This 2020 study, Comparing Streamflow Depletion Estimation Approaches in a Heavily Stressed, Conjunctively Managed Aquifer, offers a comparison of analytical depletion functions (ADFs) against a validated numerical model created for estimating streamflow depletion. This numerical model was developed as part of an interstate compact, and as such had substantially greater effort put into its development and calibration compared to models used for comparison studies elsewhere. Authors Samuel C. Zipper, Tom Gleeson, Qiang Li, and Ben Kerr conducted the study in the highly stressed aquifer of the Republican River (Colorado/Kansas, USA) with funding from NSERC, Kansas Geological Survey, the University of Victoria, and Foundry Spatial. Overall, the ADF produced comparable results to the validated numerical model at a fraction of the cost and time.
This study was made possible with funding from the Natural Sciences and Engineering Resources Council of Canada, SD Bechtel, Jr. Foundation, University of Victoria, The Nature Conservancy — California, and Foundry Spatial. With their help, authors quantified the impact of an emerging agricultural frontier, Cannabis cultivation, on water resources, using the Navarro River (Coastal Range) in Northern California as a case study.

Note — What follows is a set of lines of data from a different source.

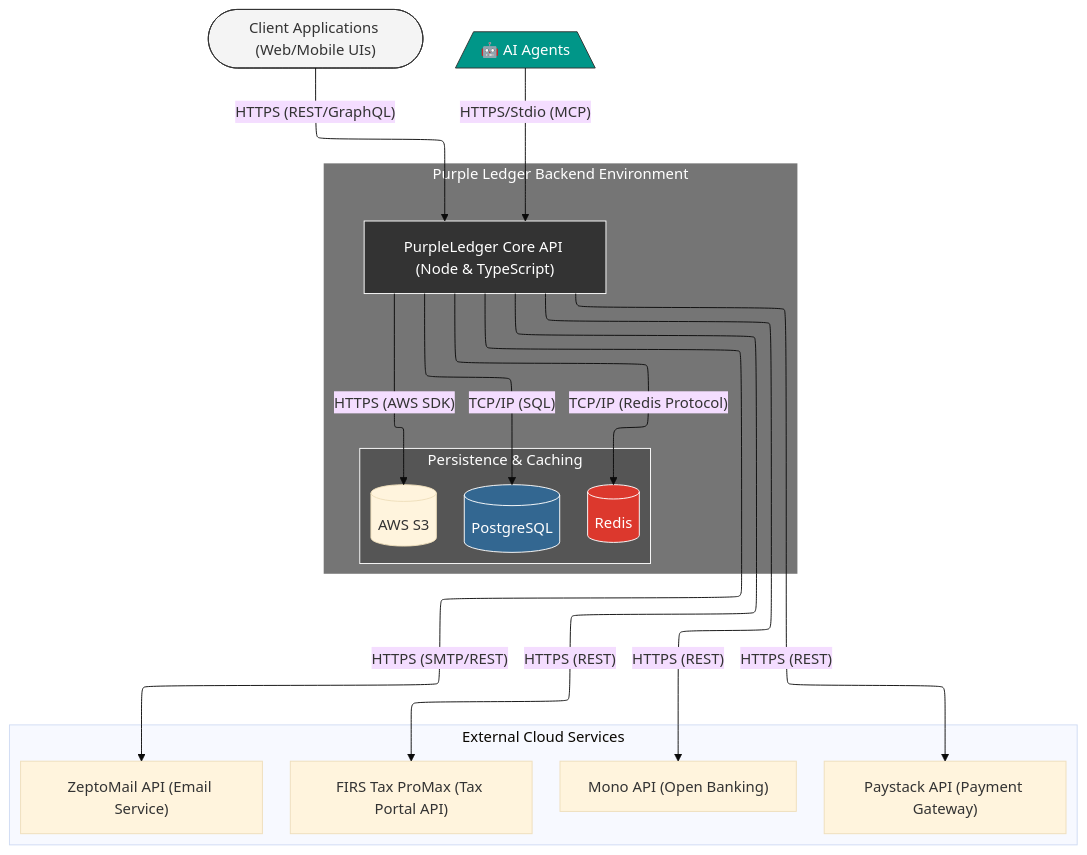
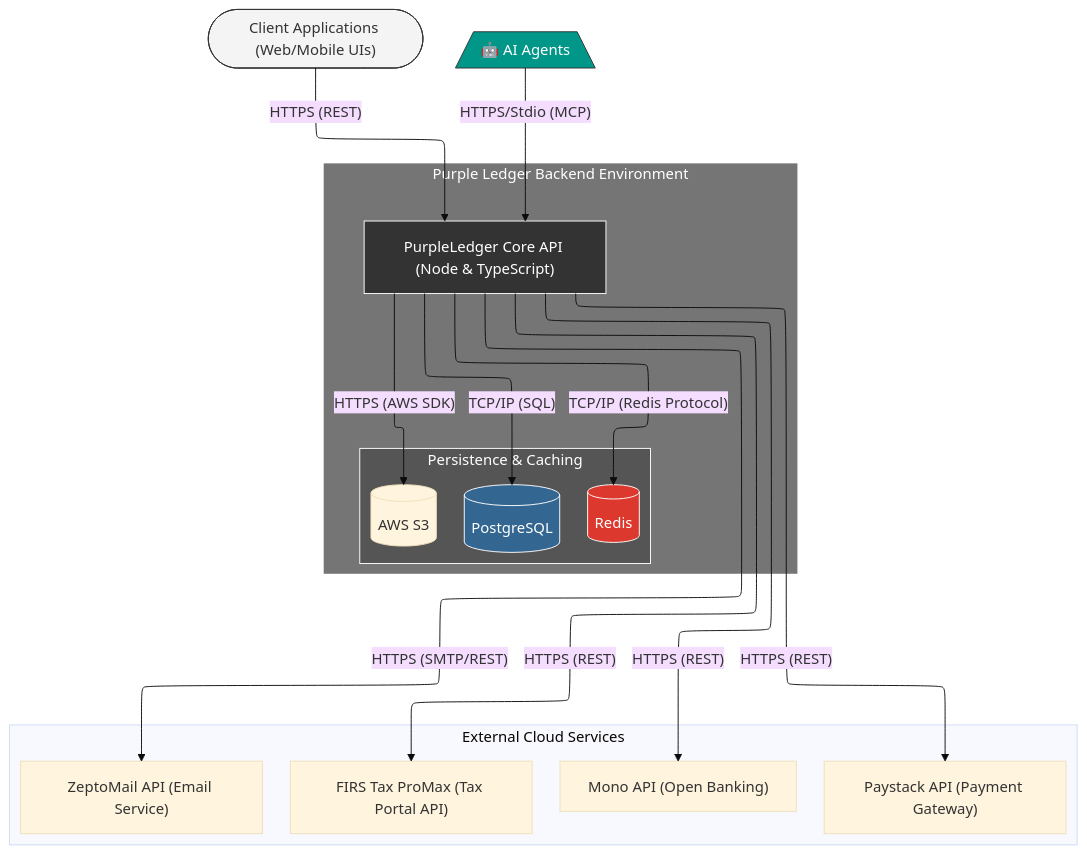
One commit to oosahon/drimsheet-core changed the diagram in docs/assets/03.2-technical-scope.mermaid. Above: the diagram before and after it, drawn with Mermaid (base theme). The commit also changed 476 other files, not shown here.

```diff
--- a/docs/assets/03.2-technical-scope.mermaid
+++ b/docs/assets/03.2-technical-scope.mermaid
@@ -1,42 +1,42 @@
 ---
 config:
   layout: elk
 ---
 flowchart TB
     ClientApp(["Client Applications (Web/Mobile UIs)"])
     AIAgents[/"🤖 AI Agents"\]
     subgraph SystemEnvironment ["Purple Ledger Backend Environment"]
         direction TB
         PurpleLedgerApp["PurpleLedger Core API (Node & TypeScript)"]
         subgraph DataLayer ["Persistence & Caching"]
             direction LR
             Postgres[(PostgreSQL)]
             Redis[(Redis)]
             S3Bucket[(AWS S3)]
         end
         
         PurpleLedgerApp -- "TCP/IP (SQL)" --> Postgres
         PurpleLedgerApp -- "TCP/IP (Redis Protocol)" --> Redis
         PurpleLedgerApp -- "HTTPS (AWS SDK)" --> S3Bucket
     end
-    ClientApp -- "HTTPS (REST/GraphQL)" --> PurpleLedgerApp
+    ClientApp -- "HTTPS (REST)" --> PurpleLedgerApp
     AIAgents -- "HTTPS/Stdio (MCP)" --> PurpleLedgerApp
     subgraph ExternalServices ["External Cloud Services"]
         direction LR
         TaxProMax["FIRS Tax ProMax (Tax Portal API)"]
         Mono["Mono API (Open Banking)"]
         ZeptoMail["ZeptoMail API (Email Service)"]
         Paystack["Paystack API (Payment Gateway)"]
     end
     
     PurpleLedgerApp -- "HTTPS (REST)" --> TaxProMax
     PurpleLedgerApp -- "HTTPS (REST)" --> Mono
     PurpleLedgerApp -- "HTTPS (SMTP/REST)" --> ZeptoMail
     PurpleLedgerApp -- "HTTPS (REST)" --> Paystack
     style PurpleLedgerApp fill:#333,stroke:#fff,color:#fff
     style ClientApp fill:#f4f4f4,stroke:#333
     style AIAgents fill:#009688,color:#fff,stroke:#333
     style Postgres fill:#336791,color:#fff,stroke:#fff
     style Redis fill:#dc382d,color:#fff,stroke:#fff
     style SystemEnvironment fill:#757575,stroke:#fff,stroke-width:2px,color:#fff
     style DataLayer fill:#555,stroke:#fff,stroke-width:1px,color:#fff
```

Overall, authors Samuel C. Zipper, Tom Gleeson, Ben Kerr, Jeanette K. Howard, Melissa M. Rohde, Jennifer Carah, and Julie Zimmerman found that the performance of analytical depletion functions was comparable to archetypal numerical models. With the help of funding from the Natural Sciences and Engineering Resources Council of Canada, S.D. Bechtel, Jr. Foundation, University of Victoria, The Nature Conservancy — California, and Foundry Spatial, researchers also identified that the new approach works best in flatter terrain, with wells close to streams.
With funding from the Government of Canada (NSERC), the University of Victoria, and Foundry Spatial, this study tested analytical models and methods for estimating depletion on real-world stream networks. Authors Xander Huggins, Tom Gleeson, Hailey Eckstrand, and Ben Kerr provide the first response to the question: “can we incorporate groundwater impacts on surface water in our water technology framework?”